MFA student hopes to change perceptions and behaviours by sharing cautionary tale in play

By Justin Waldrop Posted: November 25, 2019 5:30 p.m.

Seatbelt is an autobiographical one-act play written, performed, and directed by Natasha Urkow in partial fulfilment of her Master of Fine Arts (MFA) graduating show.
Seatbelt is an autobiographical one-act play written, performed, and directed by Natasha Urkow in partial fulfilment of her Master of Fine Arts (MFA) graduating show. Photos courtesy: Natasha Urkow

The play begins in a nightclub and quickly shifts from excitement to tragedy when 18-year-old Natasha Urkow and five others, including her boyfriend, are in a violent car crash. Drinking and driving; no seatbelts. Tash sustains a spinal cord injury.

The autobiographical play, Seatbelt, is a dramatic cautionary tale of the potential long-term consequences of drinking and driving emphasizing the social, psychological, and physical real-life aftermath created for Urkow, her friends, and her family.

“I have a history of speaking for Students Against Drinking and Driving (SADD) and the Rick Hanson Foundation – I have been telling this story for quite a while,” explains Urkow. “But turning it into a script, a solid narrative, and then bringing it to life with actors was extremely difficult because I internalize a lot and relived the trauma over and over.”

However, Urkow believes that this process is necessary to get the greatest effect from the audience.

“There are many moments where I am brought to tears on stage – and they are real tears," confides Urkow. “And I have such a great cast. They are so talented and that makes it so real.”

Tash, the main character, remains almost voiceless for the first half of the play as she battles traumatic shock, medication, doctors, alcohol and drug abuse, her boyfriend’s suicide, depression, and internal conflict.

Tash’s journey is harshly analyzed and criticized by her future-self and narrator Tash Now. The conflict stems from

Periodically throughout the play
a character named Tash Now
(portrayed via projected film),
Tash’s future-self, guides the
narrative as the story unfolds.

her own guilt concerning relationships with family, regrets, and anger over secrets she has kept. Tash Now explains how her family and supporters around are traumatized by almost losing a child and entering the unknown world of disability.

The play illustrates how the medical system perceives and works with people with mixed disabilities, focusing on the sometimes negative communication and relationships that can occur in a hospital setting between staff and patients - exposing how one’s identity becomes reliant on medicalized labels.

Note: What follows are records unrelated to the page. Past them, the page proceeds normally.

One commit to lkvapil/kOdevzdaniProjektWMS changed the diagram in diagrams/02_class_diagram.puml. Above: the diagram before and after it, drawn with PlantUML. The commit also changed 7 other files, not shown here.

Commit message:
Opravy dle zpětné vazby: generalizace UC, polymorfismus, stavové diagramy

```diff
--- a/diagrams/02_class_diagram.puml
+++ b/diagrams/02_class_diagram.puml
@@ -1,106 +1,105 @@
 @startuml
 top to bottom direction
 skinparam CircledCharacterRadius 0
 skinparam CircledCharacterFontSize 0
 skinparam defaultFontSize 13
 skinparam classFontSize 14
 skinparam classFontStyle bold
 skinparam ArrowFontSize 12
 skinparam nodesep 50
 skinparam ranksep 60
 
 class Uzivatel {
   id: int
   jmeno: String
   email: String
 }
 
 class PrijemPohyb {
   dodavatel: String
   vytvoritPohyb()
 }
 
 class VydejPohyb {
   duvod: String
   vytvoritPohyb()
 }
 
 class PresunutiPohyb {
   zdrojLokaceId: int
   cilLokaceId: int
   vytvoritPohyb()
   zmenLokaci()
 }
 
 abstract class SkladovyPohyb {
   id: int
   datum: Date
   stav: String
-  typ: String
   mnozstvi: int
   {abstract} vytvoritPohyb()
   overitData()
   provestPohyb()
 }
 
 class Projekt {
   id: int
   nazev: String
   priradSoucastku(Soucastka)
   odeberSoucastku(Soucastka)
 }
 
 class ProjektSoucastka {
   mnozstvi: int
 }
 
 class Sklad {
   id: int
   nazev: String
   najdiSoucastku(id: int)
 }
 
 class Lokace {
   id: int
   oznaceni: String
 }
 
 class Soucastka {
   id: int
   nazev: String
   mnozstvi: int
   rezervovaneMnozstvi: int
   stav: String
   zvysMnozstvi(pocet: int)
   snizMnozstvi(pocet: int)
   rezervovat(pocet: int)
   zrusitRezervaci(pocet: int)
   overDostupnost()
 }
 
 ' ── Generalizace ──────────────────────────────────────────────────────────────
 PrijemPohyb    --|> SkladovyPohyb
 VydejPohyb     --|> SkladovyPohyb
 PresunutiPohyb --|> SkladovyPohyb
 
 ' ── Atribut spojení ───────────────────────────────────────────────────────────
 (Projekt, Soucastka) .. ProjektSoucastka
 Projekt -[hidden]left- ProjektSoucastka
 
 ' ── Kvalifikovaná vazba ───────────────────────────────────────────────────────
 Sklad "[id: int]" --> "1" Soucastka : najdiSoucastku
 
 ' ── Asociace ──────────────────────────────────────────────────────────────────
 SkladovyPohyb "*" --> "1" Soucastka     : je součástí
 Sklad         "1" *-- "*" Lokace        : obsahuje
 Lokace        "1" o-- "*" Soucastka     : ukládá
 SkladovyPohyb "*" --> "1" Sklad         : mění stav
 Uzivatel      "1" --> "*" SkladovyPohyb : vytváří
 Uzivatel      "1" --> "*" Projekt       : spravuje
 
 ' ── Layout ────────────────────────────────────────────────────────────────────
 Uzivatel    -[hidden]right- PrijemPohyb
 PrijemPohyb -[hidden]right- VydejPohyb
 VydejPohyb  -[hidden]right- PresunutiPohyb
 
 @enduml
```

“Labelling is an issue because it categorizes people and tries to make them all the same. But no two people with the same disability are the same. It cannot be a strict rubric,” declares Urkow.

She describes her healthcare experience as being left to her own devices often to figure things out for herself, emphasizing the need for community and community organizations. “It is really about having many supportive people around you who can understand you and help you.”

Seatbelt brings nine actors to the stage under the guidance of Listen to Dis Community Arts founder Traci Foster. The play challenges traditional theatre conventions using film projections to integrate actors of mixed abilities into the performance. Seatbelt is a leading example of how to normalize a working relationship in performance between disabled and non-disabled, typical, and atypical artists.

“My goal is to affect change – the idea that social interaction influences perception. When you see people with mixed abilities working and performing successfully, such as acting on and working technically for the stage, you may in turn associate a positive perception with people who identify with mixed abilities,” hopes Urkow.

Dr. Kathleen Irwin, Associate Dean of Graduate Studies and Research with the University of Regina’s Faculty of Media, Art, and Performance (MAP) says that Urkow's final MFA project is groundbreaking.

“As the writer, director, and performer of the piece, Natasha is exploring new ground in terms of performative storytelling. She is making public her very private story - a story that will take your breath away. MAP is very proud to support her in this journey.”

Seatbelt runs November 26-28 at 7:30 p.m. in the University of Regina Shumiatcher (Shubox) Theatre (wheel chair accessible). The show is sponsored by the Theatre and Film Departments, Listen to Dis Community Arts Organization, and First Steps Wellness Centre.

There is a trigger warning for mature and traumatic content. All are welcome!